Why Trump is letting a corrupt Democrat out of prison

Published on Thursday, 20 February 2020 20:03
Written by Paul Waldman

“I’ve got this thing, and it’s f---ing golden,” said then-Governor Rod Blagojevich of Illinois in 2008, referring to his ability to fill the Senate seat of President-elect Barack Obama. “And I’m just not giving it up for f---ing nothing.”

We know this because Blagojevich’s phone was being tapped by the FBI; his efforts to get personal benefit in exchange for that Senate seat made up some of the multiple counts of bribery and extortion that resulted in his conviction and 14-year sentence. But now, a savior has ridden to Blagojevich’s rescue. According to The Washington Post:

“Trump told reporters before boarding Air Force One that he had commuted the sentence of Blagojevich, noting he’d seen Blagojevich’s wife advocate for him on television and that the Democrat had appeared on the Celebrity Apprentice.

“’He’ll be able to go back to his family after serving eight years in jail, which was a powerful and ridiculous sentence in my opinion,’ Trump said.”

Why would Trump do this? After all, Blagojevich was a Democrat, and not a longtime friend who was convicted of crimes in Trump’s service, like Roger Stone (though there was that predictably pathetic four-episode run he had on “The Celebrity Apprentice” while awaiting trial). Was the president motivated only by his strong sense of justice?

Maybe somewhat (and before your jaw drops, I’ll explain). But there’s a strategy at work too, one that relates directly to this fall’s election.

Given everything we’ve seen from the president, it’s almost certain that Trump sincerely believed Blagojevich’s sentence was unfair.

So he tried to shake down a children’s hospital, using state funding as a way to extort campaign contributions. What’s the big deal? That’s just shrewd dealmaking. Would we really want to live in a world where public officials can’t wet their beaks?

But more than that, what Trump is really after is the normalization of corruption. The fact that Blagojevich was a Democrat makes it all the better.

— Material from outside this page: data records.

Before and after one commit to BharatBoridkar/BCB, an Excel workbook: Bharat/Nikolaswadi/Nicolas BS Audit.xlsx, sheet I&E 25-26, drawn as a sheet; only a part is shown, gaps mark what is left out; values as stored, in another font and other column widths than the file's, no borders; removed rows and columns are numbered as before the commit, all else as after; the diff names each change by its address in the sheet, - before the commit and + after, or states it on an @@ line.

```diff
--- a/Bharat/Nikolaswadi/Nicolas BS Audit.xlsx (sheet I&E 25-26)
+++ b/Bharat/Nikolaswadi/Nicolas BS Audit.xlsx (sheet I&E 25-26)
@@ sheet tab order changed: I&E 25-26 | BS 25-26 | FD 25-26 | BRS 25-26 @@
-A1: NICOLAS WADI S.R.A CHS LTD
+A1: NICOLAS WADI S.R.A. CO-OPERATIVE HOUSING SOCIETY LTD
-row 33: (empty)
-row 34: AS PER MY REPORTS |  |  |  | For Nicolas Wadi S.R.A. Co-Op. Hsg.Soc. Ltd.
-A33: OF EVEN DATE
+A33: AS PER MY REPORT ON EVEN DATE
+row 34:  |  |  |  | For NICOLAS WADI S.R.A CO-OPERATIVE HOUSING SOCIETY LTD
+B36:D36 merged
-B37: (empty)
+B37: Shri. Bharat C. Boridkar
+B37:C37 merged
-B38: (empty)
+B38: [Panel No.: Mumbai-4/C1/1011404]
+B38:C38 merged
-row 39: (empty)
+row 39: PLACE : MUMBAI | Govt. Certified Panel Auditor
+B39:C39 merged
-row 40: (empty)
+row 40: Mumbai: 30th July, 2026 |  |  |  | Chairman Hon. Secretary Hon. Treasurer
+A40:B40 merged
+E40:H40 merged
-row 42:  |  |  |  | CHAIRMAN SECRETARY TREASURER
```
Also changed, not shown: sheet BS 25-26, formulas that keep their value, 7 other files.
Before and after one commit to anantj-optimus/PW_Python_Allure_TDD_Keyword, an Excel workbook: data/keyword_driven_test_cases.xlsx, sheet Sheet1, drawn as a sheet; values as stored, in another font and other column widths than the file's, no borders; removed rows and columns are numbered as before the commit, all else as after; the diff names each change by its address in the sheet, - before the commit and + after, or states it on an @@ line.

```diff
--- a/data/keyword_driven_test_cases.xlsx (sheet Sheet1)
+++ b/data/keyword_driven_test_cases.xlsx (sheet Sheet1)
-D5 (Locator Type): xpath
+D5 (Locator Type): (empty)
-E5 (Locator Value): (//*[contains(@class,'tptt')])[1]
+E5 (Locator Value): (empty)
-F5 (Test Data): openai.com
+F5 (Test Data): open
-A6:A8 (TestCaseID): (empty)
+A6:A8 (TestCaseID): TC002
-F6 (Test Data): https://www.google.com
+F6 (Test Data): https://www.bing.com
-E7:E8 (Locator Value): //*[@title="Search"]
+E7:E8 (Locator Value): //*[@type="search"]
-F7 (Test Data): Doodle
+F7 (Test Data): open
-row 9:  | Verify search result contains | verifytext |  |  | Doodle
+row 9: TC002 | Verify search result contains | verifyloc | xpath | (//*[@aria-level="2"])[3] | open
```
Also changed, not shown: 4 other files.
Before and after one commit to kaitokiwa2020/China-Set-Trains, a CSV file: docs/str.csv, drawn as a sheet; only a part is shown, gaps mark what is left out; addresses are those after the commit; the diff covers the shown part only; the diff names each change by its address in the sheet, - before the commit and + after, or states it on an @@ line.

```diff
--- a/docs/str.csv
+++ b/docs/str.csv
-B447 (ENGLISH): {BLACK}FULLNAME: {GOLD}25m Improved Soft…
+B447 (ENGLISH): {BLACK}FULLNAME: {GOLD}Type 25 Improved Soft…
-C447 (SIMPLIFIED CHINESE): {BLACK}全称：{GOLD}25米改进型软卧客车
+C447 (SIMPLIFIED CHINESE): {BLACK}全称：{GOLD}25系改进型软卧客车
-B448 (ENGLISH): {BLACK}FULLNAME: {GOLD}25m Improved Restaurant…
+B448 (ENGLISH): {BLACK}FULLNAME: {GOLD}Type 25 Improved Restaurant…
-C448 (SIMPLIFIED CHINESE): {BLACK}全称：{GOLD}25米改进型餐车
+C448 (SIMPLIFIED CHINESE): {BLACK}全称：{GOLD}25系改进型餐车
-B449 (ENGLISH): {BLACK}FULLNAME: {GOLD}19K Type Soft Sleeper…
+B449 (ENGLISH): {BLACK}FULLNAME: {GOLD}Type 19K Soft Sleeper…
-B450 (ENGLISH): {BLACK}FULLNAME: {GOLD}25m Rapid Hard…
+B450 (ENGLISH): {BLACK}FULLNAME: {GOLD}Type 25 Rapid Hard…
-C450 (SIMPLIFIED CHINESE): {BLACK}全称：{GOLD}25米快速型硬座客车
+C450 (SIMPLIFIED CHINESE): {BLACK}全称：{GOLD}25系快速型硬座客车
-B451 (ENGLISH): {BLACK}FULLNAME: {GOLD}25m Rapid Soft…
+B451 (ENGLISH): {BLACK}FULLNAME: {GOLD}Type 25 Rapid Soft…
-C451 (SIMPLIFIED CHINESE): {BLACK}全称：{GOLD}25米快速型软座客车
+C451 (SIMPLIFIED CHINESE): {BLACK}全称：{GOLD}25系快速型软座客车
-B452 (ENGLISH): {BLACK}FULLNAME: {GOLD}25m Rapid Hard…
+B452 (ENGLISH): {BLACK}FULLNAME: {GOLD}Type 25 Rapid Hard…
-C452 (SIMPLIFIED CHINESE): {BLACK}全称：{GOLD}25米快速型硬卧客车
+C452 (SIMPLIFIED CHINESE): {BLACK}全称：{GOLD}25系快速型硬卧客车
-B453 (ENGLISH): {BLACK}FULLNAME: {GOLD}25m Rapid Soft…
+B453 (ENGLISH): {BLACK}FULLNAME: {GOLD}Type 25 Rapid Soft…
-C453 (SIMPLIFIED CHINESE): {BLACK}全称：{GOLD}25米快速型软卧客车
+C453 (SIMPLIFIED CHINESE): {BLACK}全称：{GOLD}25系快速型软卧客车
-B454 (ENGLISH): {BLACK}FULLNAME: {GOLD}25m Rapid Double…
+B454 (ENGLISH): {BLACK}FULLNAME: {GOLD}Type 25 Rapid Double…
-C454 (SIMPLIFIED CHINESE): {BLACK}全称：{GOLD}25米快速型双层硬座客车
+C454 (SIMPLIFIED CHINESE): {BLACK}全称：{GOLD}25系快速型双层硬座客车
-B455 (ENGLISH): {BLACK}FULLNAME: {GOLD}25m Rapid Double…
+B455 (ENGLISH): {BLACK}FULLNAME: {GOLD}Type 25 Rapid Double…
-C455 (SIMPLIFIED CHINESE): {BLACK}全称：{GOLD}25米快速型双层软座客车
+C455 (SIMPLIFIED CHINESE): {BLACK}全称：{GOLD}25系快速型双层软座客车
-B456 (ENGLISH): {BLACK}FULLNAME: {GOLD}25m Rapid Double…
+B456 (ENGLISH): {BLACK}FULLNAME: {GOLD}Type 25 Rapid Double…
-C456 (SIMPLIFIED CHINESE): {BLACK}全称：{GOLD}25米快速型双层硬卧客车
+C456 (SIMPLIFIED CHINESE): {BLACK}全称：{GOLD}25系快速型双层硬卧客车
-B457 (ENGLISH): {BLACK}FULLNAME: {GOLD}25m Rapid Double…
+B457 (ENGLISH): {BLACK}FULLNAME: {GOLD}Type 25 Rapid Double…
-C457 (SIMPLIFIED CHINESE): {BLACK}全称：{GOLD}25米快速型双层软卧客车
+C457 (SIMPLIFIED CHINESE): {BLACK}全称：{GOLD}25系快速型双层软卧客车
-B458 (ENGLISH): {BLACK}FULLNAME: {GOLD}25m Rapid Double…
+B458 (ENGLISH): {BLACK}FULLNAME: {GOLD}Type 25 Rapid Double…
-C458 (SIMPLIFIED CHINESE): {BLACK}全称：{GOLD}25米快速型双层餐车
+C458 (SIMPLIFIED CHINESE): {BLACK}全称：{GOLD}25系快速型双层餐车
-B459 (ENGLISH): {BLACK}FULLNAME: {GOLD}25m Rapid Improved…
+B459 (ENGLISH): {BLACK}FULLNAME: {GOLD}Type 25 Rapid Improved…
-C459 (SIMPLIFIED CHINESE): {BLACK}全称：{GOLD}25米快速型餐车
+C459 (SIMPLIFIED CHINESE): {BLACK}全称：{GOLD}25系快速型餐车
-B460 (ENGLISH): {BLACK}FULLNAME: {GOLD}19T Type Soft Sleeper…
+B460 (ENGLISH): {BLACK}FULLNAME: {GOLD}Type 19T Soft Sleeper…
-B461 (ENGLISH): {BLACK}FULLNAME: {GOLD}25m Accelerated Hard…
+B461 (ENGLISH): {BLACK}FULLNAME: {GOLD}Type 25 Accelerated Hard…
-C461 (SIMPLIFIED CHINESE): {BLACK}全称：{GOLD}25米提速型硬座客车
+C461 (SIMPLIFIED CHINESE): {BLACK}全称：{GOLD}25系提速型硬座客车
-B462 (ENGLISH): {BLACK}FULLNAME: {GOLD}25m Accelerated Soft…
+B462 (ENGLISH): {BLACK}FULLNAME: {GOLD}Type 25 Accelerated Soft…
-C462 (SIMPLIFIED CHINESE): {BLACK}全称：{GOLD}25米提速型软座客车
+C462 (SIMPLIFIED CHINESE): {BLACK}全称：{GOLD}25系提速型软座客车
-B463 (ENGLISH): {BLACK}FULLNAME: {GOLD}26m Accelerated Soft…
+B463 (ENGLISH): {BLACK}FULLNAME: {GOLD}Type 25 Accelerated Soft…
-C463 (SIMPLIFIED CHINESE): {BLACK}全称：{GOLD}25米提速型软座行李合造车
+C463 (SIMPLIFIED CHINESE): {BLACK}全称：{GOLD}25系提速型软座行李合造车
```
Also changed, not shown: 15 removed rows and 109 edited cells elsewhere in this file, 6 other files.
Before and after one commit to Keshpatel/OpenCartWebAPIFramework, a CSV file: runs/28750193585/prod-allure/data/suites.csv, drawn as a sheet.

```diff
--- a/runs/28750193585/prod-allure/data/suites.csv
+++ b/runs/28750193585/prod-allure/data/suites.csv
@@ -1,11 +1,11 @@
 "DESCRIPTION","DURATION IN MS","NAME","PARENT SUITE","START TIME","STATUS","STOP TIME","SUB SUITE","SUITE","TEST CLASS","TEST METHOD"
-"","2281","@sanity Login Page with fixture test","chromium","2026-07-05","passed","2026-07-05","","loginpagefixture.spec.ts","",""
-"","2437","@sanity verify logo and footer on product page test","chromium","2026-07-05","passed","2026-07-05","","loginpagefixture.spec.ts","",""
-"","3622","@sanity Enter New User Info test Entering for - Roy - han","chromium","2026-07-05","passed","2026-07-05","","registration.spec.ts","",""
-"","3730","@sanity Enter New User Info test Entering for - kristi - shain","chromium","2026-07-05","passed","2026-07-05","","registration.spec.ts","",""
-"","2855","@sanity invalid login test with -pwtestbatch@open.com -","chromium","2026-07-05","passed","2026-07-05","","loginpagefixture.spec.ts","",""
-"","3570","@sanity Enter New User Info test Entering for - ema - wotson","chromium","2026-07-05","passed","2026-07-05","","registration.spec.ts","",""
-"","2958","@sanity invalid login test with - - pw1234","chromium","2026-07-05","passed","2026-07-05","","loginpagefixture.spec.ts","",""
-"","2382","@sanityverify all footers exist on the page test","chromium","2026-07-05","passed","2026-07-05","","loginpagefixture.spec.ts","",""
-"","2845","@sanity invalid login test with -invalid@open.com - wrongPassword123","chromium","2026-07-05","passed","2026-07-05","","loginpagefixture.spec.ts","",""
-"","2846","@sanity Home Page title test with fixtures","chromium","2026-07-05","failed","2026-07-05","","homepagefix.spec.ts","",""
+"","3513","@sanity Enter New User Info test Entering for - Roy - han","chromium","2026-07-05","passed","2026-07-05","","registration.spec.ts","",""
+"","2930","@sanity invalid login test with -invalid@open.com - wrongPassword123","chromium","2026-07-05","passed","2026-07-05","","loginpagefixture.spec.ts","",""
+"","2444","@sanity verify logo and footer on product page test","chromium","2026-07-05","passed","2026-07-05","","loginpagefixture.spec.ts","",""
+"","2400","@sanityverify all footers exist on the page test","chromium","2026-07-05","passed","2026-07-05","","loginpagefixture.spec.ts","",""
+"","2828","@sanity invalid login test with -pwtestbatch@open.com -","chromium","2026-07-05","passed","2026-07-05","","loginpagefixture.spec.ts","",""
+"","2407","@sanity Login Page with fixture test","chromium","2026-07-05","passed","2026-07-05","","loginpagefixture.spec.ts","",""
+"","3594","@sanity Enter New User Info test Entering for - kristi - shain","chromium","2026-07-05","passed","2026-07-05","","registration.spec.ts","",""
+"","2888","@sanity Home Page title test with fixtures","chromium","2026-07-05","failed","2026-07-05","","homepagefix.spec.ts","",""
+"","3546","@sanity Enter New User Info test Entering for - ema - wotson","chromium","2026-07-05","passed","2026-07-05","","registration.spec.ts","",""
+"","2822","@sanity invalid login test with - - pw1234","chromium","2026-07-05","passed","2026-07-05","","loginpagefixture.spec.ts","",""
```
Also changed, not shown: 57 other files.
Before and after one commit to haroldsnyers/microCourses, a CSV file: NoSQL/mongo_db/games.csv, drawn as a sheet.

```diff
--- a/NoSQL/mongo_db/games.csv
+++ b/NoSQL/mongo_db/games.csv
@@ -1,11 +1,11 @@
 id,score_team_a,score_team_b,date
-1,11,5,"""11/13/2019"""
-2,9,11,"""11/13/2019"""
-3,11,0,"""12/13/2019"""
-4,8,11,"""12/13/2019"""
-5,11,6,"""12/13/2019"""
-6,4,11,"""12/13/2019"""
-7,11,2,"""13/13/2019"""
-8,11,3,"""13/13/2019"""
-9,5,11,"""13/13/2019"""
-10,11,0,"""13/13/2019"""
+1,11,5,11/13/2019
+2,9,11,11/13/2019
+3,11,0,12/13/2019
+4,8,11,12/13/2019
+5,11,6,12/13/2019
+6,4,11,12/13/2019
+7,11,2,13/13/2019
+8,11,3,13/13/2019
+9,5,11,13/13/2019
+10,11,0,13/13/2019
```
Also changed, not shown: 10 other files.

In politics we often argue that some misdeed a politician commits will make thereafter make it impossible for them to criticize their opponents for doing something similar. In this view, hypocrisy is something to be avoided, since it is assumed to be politically damaging. But Trump always operated on exactly the opposite principle: Not only can I accuse my opponents of the very thing I’m guilty of, it’s even better if I’m guilty of it.

So this spectacularly corrupt candidate accused his 2016 opponent of being “crooked.” The man who had been accused of various degrees of sexual misconduct and assault by two dozen women held a news conference with women who had made similar accusations against Bill Clinton.

And the president who appointed his own daughter and son-in-law to key White House positions argues that it’s just awful that Joe Biden’s son got to sit on a corporate board while his father was vice president.

The point was never to say that he was innocent. It was to say that everyone’s guilty.

If you believe that, Trump’s own behavior no longer seems aberrant, nor does it mean you shouldn’t vote for him. The worldview Trump wants us to accept is one in which there are no rules, no morals, and no principles that must be obeyed.

The most cynical ideas about politics - all politicians are crooks, government is never used to benefit ordinary people - not only support the broader conservative view and undermine Democrats who try to convince people that government can be a force for good, they’re particularly beneficial to Trump himself.

Paul Waldman is an opinion writer for the Plum Line blog.



Posted in New Britain Herald, Columns on Thursday, 20 February 2020 20:03. Updated: Thursday, 20 February 2020 20:05.